Knowing that traffic on Interstate 95 can be quite unpredictable, and also knowing to make a 12 Noon charter flight out of JFK in New York, we would have to leave at 4AM in morning, we decided to travel to Jamaica, NY a day early to make sure that did not have any travel concerns to New York.  This turned out to be a great decision as leaving at a 4PM time, one had the entire day to think about what you may have otherwise forgotten to pack for a tour like this one.  We may try this approach on future tours.  We arrived at the Hilton Garden Inn hotel around 9:30, only to find out that all of the rooms were not ready due to “the linen truck not delivering on schedule.”  After a short wait we all checked in with a great night’s sleep, and complimentary cook-to-order breakfast, we were ready for our Cuban adventure!

The hotel had shuttle busses to take us to JFK airport, only one quarter mile away.  We managed to check-in early enough for this international flight - visas and all, that we were comfortably at the gate one hour and half earlier than departure.  I was concerned that the Cuban Charter Airlines chartered JetBlue Air, an airline we had never flown before.  I originally thought that this was a deep discount airline with deep discount service, however, we were pleasantly surprised in receiving more room between seats than on most other airplanes, unlimited snacks and water given from attendants, and free wi-fi, something that we had never heard of on any other airline.  I heartily recommend JetBlue if you get the chance.  We departed from the gate, minutes before the scheduled time to arrive in Havana after a short two and one half hour flight!

We arrived in Havana, Cuba  and were immediately greeted by warm temperatures and high humidity!  The forecast for the week says rain virtually everyday while in Cuba, although meaning showers and intermittent sunshine daily.  We had a three and one half hour bus ride to our first city of Cienfuegos.  Although we from the coast city of Havana to central Cuba, we did not see much, as most of the ride was just crop fields with few cars on the road, especially for a three to four lane highway.  Along the way we stopped at a restaurant for a group meal, which was quite tasty.

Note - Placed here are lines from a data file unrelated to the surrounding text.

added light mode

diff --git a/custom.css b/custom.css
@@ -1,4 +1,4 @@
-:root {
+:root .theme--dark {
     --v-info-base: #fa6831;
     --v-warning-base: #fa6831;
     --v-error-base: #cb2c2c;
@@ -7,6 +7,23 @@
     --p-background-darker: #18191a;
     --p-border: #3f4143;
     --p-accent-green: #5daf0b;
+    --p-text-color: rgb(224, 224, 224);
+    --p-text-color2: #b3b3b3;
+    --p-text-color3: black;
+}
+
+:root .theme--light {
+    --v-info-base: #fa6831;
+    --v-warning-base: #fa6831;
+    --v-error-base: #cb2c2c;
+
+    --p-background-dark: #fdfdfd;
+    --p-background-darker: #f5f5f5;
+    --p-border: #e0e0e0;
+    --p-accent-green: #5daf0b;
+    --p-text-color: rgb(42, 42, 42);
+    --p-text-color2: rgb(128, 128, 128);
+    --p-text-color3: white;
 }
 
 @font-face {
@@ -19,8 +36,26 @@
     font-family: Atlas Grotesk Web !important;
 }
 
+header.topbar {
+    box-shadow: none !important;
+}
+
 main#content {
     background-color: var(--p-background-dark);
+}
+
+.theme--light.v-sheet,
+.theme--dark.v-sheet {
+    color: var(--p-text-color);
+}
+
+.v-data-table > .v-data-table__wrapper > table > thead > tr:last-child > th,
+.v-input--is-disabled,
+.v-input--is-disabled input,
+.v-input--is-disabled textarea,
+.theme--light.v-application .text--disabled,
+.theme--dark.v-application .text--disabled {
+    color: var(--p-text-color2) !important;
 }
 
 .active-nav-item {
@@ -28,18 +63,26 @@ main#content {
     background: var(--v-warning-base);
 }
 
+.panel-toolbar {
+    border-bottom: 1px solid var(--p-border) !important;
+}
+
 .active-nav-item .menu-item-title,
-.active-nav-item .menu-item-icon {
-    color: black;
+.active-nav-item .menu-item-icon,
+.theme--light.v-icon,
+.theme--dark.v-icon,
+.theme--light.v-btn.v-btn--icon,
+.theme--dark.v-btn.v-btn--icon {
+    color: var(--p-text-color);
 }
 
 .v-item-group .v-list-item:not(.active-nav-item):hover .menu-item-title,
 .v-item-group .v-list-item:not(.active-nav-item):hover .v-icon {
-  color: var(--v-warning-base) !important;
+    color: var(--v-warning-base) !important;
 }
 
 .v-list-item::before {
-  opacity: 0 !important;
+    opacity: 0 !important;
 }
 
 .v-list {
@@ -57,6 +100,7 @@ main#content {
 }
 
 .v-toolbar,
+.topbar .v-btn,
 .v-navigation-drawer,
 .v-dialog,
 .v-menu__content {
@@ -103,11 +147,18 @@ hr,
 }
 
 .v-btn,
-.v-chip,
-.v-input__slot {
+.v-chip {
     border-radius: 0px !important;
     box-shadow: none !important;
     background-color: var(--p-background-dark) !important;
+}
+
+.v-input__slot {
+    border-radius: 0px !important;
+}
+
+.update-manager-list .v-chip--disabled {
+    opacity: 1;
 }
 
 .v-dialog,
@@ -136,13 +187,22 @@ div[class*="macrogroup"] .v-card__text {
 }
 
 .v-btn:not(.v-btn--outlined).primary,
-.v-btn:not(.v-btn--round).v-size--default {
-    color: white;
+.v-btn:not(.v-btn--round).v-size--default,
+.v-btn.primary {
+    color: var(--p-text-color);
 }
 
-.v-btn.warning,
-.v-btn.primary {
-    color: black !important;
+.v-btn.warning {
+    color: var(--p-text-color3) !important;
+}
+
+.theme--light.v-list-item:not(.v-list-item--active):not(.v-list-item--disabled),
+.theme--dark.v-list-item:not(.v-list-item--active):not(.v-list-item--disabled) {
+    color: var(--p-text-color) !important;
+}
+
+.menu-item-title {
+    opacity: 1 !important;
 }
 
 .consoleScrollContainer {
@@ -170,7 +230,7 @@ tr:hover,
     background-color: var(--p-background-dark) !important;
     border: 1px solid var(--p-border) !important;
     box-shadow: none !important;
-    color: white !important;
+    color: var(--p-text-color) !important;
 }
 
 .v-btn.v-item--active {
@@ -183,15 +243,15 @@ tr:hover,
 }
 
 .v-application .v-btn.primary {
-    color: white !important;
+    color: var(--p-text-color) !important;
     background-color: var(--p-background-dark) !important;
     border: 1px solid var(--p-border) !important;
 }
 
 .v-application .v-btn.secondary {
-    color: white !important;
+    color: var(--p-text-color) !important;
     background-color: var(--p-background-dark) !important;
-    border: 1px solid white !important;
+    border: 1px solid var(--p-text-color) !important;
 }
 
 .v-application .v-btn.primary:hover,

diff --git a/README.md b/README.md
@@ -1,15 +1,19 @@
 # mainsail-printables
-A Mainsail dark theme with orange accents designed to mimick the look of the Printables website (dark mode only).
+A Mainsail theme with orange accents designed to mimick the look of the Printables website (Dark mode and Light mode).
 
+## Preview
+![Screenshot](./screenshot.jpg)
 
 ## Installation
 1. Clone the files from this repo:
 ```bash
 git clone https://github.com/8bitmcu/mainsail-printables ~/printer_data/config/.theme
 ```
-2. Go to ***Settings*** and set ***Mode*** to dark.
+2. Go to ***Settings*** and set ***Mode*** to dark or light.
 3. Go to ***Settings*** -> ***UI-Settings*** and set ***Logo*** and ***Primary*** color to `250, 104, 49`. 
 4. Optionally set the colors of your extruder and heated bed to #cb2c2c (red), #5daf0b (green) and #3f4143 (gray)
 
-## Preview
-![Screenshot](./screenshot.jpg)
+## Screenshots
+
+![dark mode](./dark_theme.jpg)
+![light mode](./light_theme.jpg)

One of the highlights was a trio of musicians that were singing Cuban music which the choir immediately enjoyed. 

By 9:15 or so, we arrived in our Cienfuegos hotel.  Although over the cover of darkness, we could see that this was a very venerable hotel of many years, and we would enjoy our stay here.  We were impressed at the impressive architecture and cosmopolitan nature of the hotel, that is, we were pleasantly surprised because we had heard of some not-to great experiences with some others who have stayed at Cuban hotels in the past.  

We must now turn in as we have an early 6:45 AM Wake up call for our day of sightseeing, exchange with Cuban choirs, and concert.  We only hope that we can sleep given the loud music that we currently hear in other parts of the hotel - although it is great-sounding music.  See photos attached of our first day in Cuba!

EC